I’m always taken aback when someone asks me, “Going anywhere during Chinese New Year?” Of course, I’m aware of the common practice of Singaporeans taking off on short trips during the extended seasonal holiday. However, I had grown up with the idea that Chinese New Year is a time for celebration – not just because it’s the new year, not because of the new clothes and delectable goodies spread, but because of family ties and renewed connections.
I do remember though, that as a teenager, the visits to distant relatives would make me feel like the frozen pomfret in the sink when my mum was preparing the reunion feast! Not only did I get cold feet trying to greet folks I meet no more than a couple of times a year, I was dead meat if I couldn’t remember how to address them as my father insisted on such rites of civility. To me, they were savage. In my childhood, after enduring the cheek-pinching and being turned around (the closest I came to being any sort of a model), at least, I could run off and play. As with little ones, my siblings and I would warm up to our ‘long-lost’ cousins after a couple of minutes, either entertained like royalty by the older ones or arguing like old friends with those our age.
Recalling the scene of my maternal cousin and I getting all indignant about whether ‘E’ is for ‘elephant’ or ‘egg’ still puts a smile in my heart some forty years later.
Sadly, teenagers all those years ago didn’t ‘play’, we sat, a little awkwardly, nibbling the sweetmeats and trying not to look too bored with the adult conversation.
Such memories can be bittersweet but they have also developed a curious mindset in me: Chinese New Year is a time for renewing ties, whether in observing traditions with close family or catching up with relatives and friends.
As my family revisits rituals each new year with an attitude of fun, we are also reinforcing values with their meaningful practice and developing traditions that bond the family. Creating these precious memories also helps our children to cultivate a sense of identity – individual, familial and cultural.
The excitement builds up weeks before the actual day as we usher the celebratory mood into the home by decorating with new year trimmings swathed across the front door and Chinese couplets on red calligraphy paper hung on walls. We stock up the kitchen, especially the rice bin, for a year of abundance. Besides the cookies and pastries made or ordered, we prepare the candy and candied fruits tray to satiate visitors with sweet goodness. Sticky rice cake is laid out with mini tangerines and arrowroot for prospective growth in our fortunes. What a wonderful time to explain the cultural significance and meaning of the items to satisfy the curious “why”s.
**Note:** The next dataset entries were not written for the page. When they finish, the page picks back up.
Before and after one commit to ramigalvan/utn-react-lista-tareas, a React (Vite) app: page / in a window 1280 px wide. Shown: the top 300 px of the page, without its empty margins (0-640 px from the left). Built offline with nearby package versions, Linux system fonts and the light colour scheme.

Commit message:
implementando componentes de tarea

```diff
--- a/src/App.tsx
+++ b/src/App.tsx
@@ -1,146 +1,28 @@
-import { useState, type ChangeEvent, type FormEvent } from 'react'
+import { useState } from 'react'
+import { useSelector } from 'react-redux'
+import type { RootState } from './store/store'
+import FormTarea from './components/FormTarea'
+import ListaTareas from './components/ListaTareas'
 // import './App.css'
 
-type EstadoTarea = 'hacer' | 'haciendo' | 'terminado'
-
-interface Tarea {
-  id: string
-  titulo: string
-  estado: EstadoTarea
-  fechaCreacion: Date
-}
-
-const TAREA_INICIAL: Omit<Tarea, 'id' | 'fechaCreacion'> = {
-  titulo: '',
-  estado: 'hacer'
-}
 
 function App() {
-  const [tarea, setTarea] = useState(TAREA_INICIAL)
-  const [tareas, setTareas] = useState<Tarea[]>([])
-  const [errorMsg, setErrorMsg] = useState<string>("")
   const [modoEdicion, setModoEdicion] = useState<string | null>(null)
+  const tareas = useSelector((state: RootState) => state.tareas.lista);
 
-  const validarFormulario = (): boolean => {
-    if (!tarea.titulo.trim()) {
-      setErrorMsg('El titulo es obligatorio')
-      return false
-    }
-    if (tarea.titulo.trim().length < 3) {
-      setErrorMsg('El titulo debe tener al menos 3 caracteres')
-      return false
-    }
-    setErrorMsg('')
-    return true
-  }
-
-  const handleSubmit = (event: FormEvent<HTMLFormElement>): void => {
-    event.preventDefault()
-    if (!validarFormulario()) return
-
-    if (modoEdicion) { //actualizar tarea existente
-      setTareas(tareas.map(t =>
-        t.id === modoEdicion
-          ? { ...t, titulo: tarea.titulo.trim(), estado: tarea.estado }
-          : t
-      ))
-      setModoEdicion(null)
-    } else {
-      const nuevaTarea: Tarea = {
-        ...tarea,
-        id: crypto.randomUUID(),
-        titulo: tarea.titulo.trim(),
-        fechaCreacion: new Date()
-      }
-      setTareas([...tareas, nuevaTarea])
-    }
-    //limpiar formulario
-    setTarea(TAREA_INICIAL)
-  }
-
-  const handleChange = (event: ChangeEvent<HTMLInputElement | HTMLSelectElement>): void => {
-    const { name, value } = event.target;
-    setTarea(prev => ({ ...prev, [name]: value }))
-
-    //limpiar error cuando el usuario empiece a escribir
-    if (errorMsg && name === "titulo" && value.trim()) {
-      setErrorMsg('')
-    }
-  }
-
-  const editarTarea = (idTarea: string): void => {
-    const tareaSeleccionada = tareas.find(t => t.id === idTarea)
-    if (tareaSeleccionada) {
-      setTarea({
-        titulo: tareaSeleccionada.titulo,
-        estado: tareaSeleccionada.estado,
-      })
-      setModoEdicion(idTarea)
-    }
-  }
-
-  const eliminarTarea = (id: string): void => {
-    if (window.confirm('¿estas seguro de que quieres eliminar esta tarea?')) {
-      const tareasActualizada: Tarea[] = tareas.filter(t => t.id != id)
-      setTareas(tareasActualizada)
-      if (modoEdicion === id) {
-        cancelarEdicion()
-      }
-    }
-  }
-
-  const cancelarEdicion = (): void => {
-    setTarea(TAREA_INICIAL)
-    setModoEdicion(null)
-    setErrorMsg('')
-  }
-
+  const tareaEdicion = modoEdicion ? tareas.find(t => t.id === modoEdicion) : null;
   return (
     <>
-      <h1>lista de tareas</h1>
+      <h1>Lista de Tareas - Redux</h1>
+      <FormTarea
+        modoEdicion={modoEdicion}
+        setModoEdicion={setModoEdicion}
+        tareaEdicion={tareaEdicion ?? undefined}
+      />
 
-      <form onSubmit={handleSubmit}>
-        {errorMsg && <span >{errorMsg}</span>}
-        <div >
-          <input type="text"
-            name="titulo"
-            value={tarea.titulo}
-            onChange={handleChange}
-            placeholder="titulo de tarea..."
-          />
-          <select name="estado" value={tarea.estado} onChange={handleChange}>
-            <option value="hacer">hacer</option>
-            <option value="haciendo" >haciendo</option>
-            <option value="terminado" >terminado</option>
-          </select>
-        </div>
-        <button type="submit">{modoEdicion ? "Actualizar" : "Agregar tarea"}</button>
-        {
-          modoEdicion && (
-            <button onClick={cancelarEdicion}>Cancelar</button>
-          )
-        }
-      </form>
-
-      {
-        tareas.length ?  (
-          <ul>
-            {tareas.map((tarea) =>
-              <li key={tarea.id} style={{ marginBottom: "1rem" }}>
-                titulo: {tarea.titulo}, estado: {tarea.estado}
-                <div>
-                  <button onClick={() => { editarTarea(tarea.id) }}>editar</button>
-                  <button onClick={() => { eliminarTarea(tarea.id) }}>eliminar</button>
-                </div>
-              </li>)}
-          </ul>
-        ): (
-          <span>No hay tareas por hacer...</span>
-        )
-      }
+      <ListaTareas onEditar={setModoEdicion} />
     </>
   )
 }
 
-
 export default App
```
The custom of auspicious greetings on new year’s morn has been carried from my husband’s and my family of origin into our own. Dressed in our new year’s best, the children would enthusiastically offer us tangerines and recite their good wishes for happiness, health and wealth to us while we, in turn, speak blessings into their lives for health, obedience and academic diligence, and hand them eagerly-awaited hongbaos. This blissful process is repeated when we arrive at the grandparents’. Not only do the children engage in cultural wordplay as they seek to clarify the age-old utterances, they also learn more about family relationships as they queue in order of age and seniority/gender of their parents to approach their grandparents to serve up olives.
Food is such a big part of Chinese culture that the new year revolves around much eating, from the Reunion Dinner to New Year’s Day vegetarian breakfast and steamboat dinner to Second Day (traditional day to begin the year) pencai (treasure pot) lunch. Each dish has an auspicious name as we look forward to a year of abundant blessings. It always gives me a thrill to present the Seventh Day Yusheng (raw fish toss) as family members pick up the idioms I drop with each ingredient added.
The new year feasting can continue through the fifteen days of celebrations and one meal that is highly anticipated is a get-together dinner with my former students. Barely ten years my junior, they decided that we would be ‘Best Friends Forever’ and they have come to visit every year. And I’ve seen them grow from army boys with crew-cuts to smart working adults, maturing in their attitudes towards life year after year. Now, they arrive not just with gifts, but with their spouses and children in tow!
So there you see, it’s just too hard to leave such important things in life behind for a holiday.
This week’s guest writer is,
a.k.a. Leave it better than when you found it
is… embracing life so that those around her can live it well.
at age 5, dreamt of… being a movie director.
can also be found (at)… on the dance floor, in a movie screening room, in an art studio…
believes… in Carpe Diem–seize the day, live every moment to the fullest. It may translate into capturing moments in time in the telling of bedtime stories or painting with ink on rice paper.